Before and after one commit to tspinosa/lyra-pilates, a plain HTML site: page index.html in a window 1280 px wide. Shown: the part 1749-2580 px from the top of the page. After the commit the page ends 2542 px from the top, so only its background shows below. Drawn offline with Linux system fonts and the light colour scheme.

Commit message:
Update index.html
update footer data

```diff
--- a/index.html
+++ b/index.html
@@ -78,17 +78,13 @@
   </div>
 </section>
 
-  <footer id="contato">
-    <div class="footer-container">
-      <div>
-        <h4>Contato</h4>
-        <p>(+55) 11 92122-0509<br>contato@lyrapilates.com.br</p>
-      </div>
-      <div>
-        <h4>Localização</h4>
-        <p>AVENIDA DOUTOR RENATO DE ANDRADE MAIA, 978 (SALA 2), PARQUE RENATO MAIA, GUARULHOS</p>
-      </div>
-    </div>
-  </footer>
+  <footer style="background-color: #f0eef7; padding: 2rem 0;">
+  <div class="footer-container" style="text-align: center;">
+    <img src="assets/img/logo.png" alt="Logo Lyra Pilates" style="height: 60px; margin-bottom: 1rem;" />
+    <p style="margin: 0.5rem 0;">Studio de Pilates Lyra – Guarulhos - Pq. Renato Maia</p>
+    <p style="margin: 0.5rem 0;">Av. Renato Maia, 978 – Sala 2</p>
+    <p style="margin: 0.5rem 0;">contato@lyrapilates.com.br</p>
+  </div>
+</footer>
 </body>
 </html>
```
++++++++++
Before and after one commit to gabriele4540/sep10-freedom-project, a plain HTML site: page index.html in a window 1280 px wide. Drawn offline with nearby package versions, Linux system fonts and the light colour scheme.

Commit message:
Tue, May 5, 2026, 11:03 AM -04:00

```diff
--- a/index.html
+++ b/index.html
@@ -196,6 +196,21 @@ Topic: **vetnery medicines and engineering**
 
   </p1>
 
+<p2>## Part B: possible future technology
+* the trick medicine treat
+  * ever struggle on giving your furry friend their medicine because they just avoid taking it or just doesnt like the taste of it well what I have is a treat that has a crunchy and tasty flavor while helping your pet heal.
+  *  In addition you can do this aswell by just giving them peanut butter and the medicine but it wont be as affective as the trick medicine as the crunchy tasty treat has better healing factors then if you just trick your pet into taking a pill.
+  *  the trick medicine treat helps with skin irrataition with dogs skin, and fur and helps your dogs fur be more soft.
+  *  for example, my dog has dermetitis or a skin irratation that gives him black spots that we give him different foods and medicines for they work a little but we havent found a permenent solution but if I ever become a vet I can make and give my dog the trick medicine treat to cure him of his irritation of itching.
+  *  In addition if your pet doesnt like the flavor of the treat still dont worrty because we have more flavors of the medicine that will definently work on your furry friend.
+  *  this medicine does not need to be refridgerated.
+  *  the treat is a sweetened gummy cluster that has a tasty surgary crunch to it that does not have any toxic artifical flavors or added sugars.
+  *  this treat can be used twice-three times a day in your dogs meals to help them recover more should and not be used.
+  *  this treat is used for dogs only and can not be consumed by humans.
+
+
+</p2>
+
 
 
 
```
++++++++++
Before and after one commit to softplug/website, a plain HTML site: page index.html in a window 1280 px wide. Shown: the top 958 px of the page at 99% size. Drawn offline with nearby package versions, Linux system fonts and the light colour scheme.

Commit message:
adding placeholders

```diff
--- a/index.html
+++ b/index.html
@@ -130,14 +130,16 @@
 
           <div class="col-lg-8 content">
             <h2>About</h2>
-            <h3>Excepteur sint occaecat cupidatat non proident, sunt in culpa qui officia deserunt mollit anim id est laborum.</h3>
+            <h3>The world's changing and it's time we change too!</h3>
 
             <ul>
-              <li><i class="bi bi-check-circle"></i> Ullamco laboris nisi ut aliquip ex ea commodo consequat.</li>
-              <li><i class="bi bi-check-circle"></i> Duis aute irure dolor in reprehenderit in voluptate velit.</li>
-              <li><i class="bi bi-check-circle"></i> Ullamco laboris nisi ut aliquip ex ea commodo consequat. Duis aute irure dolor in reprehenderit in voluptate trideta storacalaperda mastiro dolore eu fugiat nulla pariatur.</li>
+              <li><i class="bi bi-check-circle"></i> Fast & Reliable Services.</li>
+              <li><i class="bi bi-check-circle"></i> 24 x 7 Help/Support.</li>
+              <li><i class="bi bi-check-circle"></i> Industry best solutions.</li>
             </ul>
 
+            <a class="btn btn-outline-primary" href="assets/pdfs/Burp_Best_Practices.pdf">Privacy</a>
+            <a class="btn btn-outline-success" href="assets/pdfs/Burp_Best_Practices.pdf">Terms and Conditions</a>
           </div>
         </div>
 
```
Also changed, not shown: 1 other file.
++++++++++
If a line in the records has the word "style", copy that line.

**Result for this exercise**.
+  <footer style="background-color: #f0eef7; padding: 2rem 0;">
+  <div class="footer-container" style="text-align: center;">
+    <img src="assets/img/logo.png" alt="Logo Lyra Pilates" style="height: 60px; margin-bottom: 1rem;" />
+    <p style="margin: 0.5rem 0;">Studio de Pilates Lyra – Guarulhos - Pq. Renato Maia</p>
+    <p style="margin: 0.5rem 0;">Av. Renato Maia, 978 – Sala 2</p>
+    <p style="margin: 0.5rem 0;">contato@lyrapilates.com.br</p>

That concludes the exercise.